of Burford, Scotland and a United Farmers team of young farmers from the Fairfield area. This league produced good baseball and in 1921 won the Ontario United Farmers baseball championship. In 1922 they reached the finals but lost to Lambton at the Burford High School diamond by 16-9. Another baseball league was one formed from local church teams. It consisted of Bethel, Cathcart, Fairfield, Scotland and Bur-ford. Not too much is known about this league but it is presumed that some of the players f^m the UFO league also played for their church.
The UFO league generated much interest in Burford. Games were played first on the Maple Ave. Public School grounds and then on the High School grounds. I was too young to attend these games but I can recall that the crowd cheering could be heard all over the village.
Baseball began to fade in the Burford area in the early 1920s and was replaced by soft-ball, a game in which Burford young people of both sexes have had considerable success.
There is no "hardball" played in the Burford Township area any more and although fastball thrives among the very young we seem to be in an era where very few teenagers take part in any kind of sport. This is due perhaps to increased

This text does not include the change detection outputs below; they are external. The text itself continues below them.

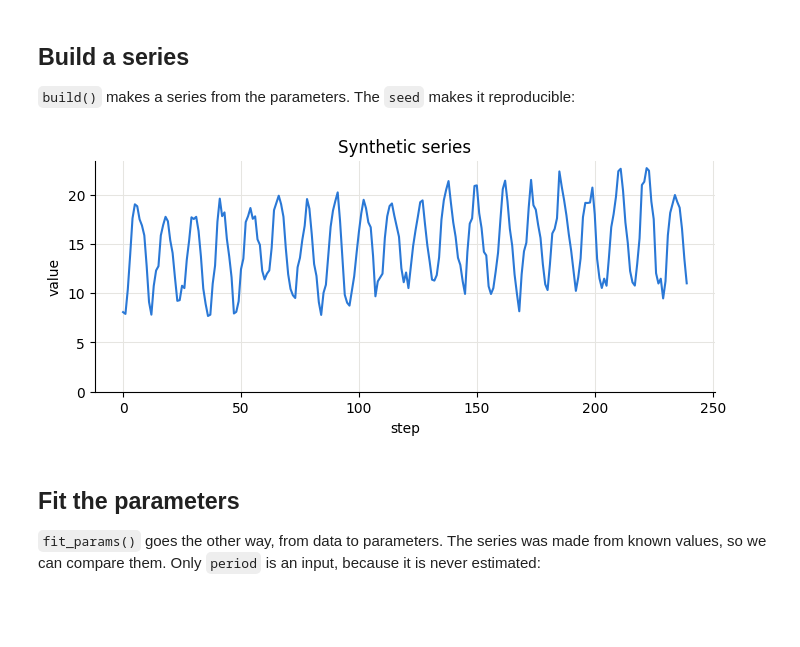
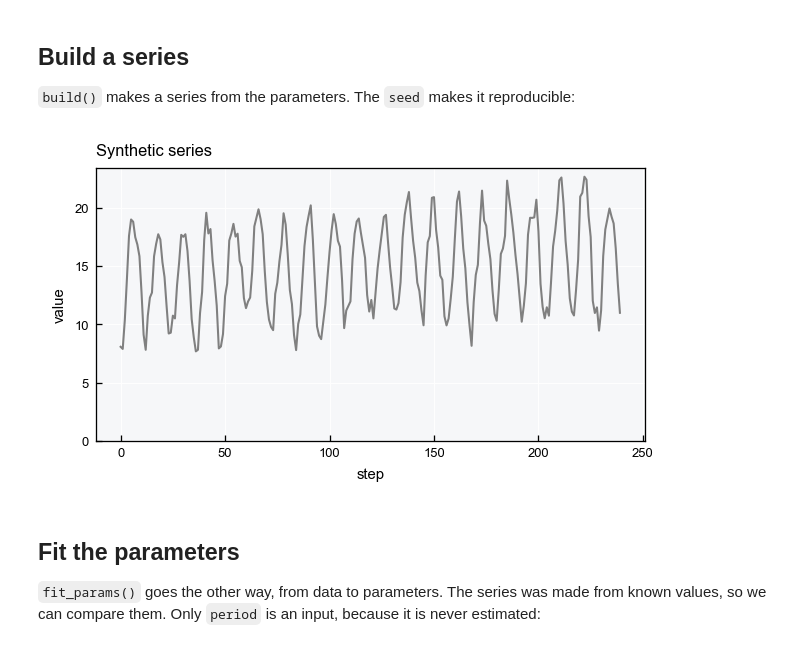
Before and after one commit to iporepos/plans, a Jupyter notebook: docs/tutorials/stochastic_01_arma.ipynb, the cells around one changed output. Saved outputs shown, nothing was run; the diff lists cells and outputs as text; code cells hidden in the pictures; blank space fills up the shorter version.

```diff
--- a/docs/tutorials/stochastic_01_arma.ipynb
+++ b/docs/tutorials/stochastic_01_arma.ipynb
@@ -24,6 +24,7 @@ if "google.colab" in sys.modules:
     import os
     os.system(f"{sys.executable} -m pip install -q plans")
 
+from plans import viewer
 from plans.stochastic import (
     make_params,
     build,
@@ -34,20 +35,17 @@ from plans.stochastic import (
     season_shape,
 )
 
-# Plot style and colors shared by all figures
-BLUE, ORANGE, AQUA = "#2a78d6", "#eb6834", "#1baf7a"
-plt.rcParams.update(
-    {
-        "figure.figsize": (8, 3),
-        "lines.linewidth": 1.5,
-        "axes.spines.top": False,
-        "axes.spines.right": False,
-        "axes.grid": True,
-        "grid.color": "#e6e5e1",
-        "grid.linewidth": 0.75,
-        "legend.frameon": False,
-    }
-)
+# Same style and figure sizes of the plans figures
+viewer.set_style(style="wien")
+plt.rcParams["figure.dpi"] = viewer.FIG_DPI
+plt.rcParams["axes.titlelocation"] = "left"
+
+
+def inches(size):
+    return viewer.FIG_SIZES[size]["w"] / 25.4, viewer.FIG_SIZES[size]["h"] / 25.4
+
+
+GRAY, BLUE, ORANGE, RED = "gray", "blue", "orange", "red"
 LEGEND = {"loc": "upper left", "bbox_to_anchor": (1, 1)}
 # %% [markdown]
 ## Make the parameters
@@ -102,12 +100,12 @@ floor (n=240)                        9.00417
 # %%
 x = build(params=truth, n=n, seed=5)
 
-fig, ax = plt.subplots()
-ax.plot(x, color=BLUE)
+fig, ax = plt.subplots(figsize=inches("M2"))
+ax.plot(x, color=GRAY)
 ax.set(title="Synthetic series", xlabel="step", ylabel="value", ylim=(0, None))
 plt.show()
 # %% [output]
-[figure, old version]
+[figure, new version]
 # %% [markdown]
 ## Fit the parameters
 
```
Also changed, not shown: parts of 7 cells of this notebook, 14 other files.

the lack of easy transportation confined people to their own immediate area and obliged them to make their own entertainment. Now with the easy and general use of motor cars people do not feel obliged to make their own entertainment and can travel easily and quickly almost any place. We must also face the fact that in the past 40 years many of the families who have settled in this area do not come from baseball-playing countries where the game is traditional. There is nothing wrong with that. I never played hardball but I can still recall the times when people pulled my fingers back into joint when I tried to catch a "softball" barehanded and nail someone coming into second base.
Baseball has come a long way since the Fairfield "Athletics" struggled through axle-deep mud to play the Townline "Light-footed Frogs" and we now see multi-million dollar players on TV who draw marvellous salaries for doing very little but spit tobacco and scratch. Time marches on and there is probably more baseball information available than I have been able to turn up.
Only one bit of information remains - How many people knew that in the early 1930s Ernie Collings operated a baseball bat manufacturing company in the little building south of the RR tracks?